Prune harvesting will start on Mon
day, August 19, in the Walla Walla
valley according to shippers. The
harvest is due to continue for twenty
or twenty-five days, however, small
ameunts will be shipped out of the
district until the middle of September
or the first of October. All indica
tions are for a good crop, with es
timates running from 1200 cars to
1800 cars.
Sawmill Burns
The Wilson sawmill and yards on
Graves creek, fifteen miles north of
Grant's Pass, were destroyed by fire
of unknown origin. Nearly 200 acres
of forest land was burned over by the
fire. The loss to the mill was esti
mated at $200,000, the plant was not
insured. Recent labor trouble and
litigation incident to unpaid wages
caused an investigation of the fire.
Portland Jr's. Are Champs
The Portland Gyro Cards became
the American Legion junior base
ball chsmpions of the state Friday
afternoon when they defeated the
Silverton club, 5 to 2. Schwab pitch,
ed excellent ball for the losers, strik
ing out 12 opponent. His support
failed him t trolal timer, toWe?.
Tomatoes Stop Moving
In Outside Shipments
, -v.r V O. . .. ,
Athena housewives mav look for
ward to a ' "marked improvement in
the quality of tomatoes for pannin?
purposes, and maybe further reduc
tion in prices.
Yesterday all tomato dTninmenta tn
outside points and also to canneries,
stopped' in the Milton-Freewater
district. This would indicate that
other sections are now in the
markets with their tomato crops,
forcing the Umatilla county product
to seek local sales for the remainder
of the season's product.
Until recently local markets were
supplied with a brand of tomatoes
that were decidedly of the cull order,
and they brought fair prices at that.
rirst grade tomatoes here were quot
ed at higher prices.
Will Teach In China
Miss Rose Leibbrand of Milton
Freewater, sailed from Stattlo for
Shanghai, China, on August 9. Miss
Leibbrand goes to accept a position
at the American university there.
She will head the music and physical
education department and be libra
rian. Miss Leibbrand graduated from

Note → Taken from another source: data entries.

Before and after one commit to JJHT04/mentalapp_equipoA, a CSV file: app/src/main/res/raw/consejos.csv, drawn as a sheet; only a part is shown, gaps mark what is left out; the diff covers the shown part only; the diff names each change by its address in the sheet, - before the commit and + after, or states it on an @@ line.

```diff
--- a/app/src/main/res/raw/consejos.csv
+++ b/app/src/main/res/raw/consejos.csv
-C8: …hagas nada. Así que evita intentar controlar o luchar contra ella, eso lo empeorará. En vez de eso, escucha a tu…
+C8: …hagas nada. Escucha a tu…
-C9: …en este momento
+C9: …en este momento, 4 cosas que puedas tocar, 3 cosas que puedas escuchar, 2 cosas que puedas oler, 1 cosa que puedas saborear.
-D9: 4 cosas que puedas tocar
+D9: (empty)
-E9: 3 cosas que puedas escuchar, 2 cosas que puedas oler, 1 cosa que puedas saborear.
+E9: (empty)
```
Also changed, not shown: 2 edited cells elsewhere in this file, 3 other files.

Whitman college and has taken work
at the University of Washington.
For several years past she has been
teaching in the high schools of Ken

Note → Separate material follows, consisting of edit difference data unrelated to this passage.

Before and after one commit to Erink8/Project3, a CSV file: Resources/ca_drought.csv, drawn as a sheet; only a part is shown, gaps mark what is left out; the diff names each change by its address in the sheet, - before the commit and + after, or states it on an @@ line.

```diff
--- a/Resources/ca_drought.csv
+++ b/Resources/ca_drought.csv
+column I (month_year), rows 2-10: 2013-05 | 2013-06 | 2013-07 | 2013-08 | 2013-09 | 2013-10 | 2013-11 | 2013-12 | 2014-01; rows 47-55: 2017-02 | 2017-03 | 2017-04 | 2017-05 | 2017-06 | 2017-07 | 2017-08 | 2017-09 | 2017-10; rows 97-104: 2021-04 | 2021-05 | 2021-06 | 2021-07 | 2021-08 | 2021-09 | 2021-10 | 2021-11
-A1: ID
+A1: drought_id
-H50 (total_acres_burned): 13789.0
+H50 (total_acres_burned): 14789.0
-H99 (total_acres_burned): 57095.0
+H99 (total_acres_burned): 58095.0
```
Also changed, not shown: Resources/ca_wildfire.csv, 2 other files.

newick and Pilot Rock.
Barn and Cows Burn
The barn at the Van Slyke brothers'
slaughter house several miles north
of Freewater burned to the ground
Sunday evening between eight and
nine o'clock. Some twenty-five head
of cattle were in the building when
the blaze started but were turned
loose by neighbors and all but two
escaped. Equipment for packing the
prune crop of the ranch was destroy
ed but was insured. The cause of the
fire was unknown.
Death of R. M. O'Brien
The Weston Leader reports the
death of R. M.. O'Brien, which tran
spired recently at his home in San
Diego, California, from paralysis, at
the age of 83 years. He was at one
time one of Weston's most prominent
farmers, and was known throughout
the countryside as "Bud" O'Brien.
He left Umatilla county for Califor
nia in 1910. Mr. O'Brien is survived
by his widow and two sons.
' Sheriff Finds Still
One of the largest and also one of
the most unusual stills ever captured
in this county was brought to Pen
dleton Tuesday by the sheriff's of
fice. It was the second large still
taken in the Albee district within the
past two weeks. No arrests have yet
been made in connection with the
Janitor Found Dead
Jim Neil, for several years janitor
at the Umatilla county court house,
was found dead in the furnace room,
Saturday last about noon. He was
supposed to be in usual health and in
dications pointed to a sudden heart,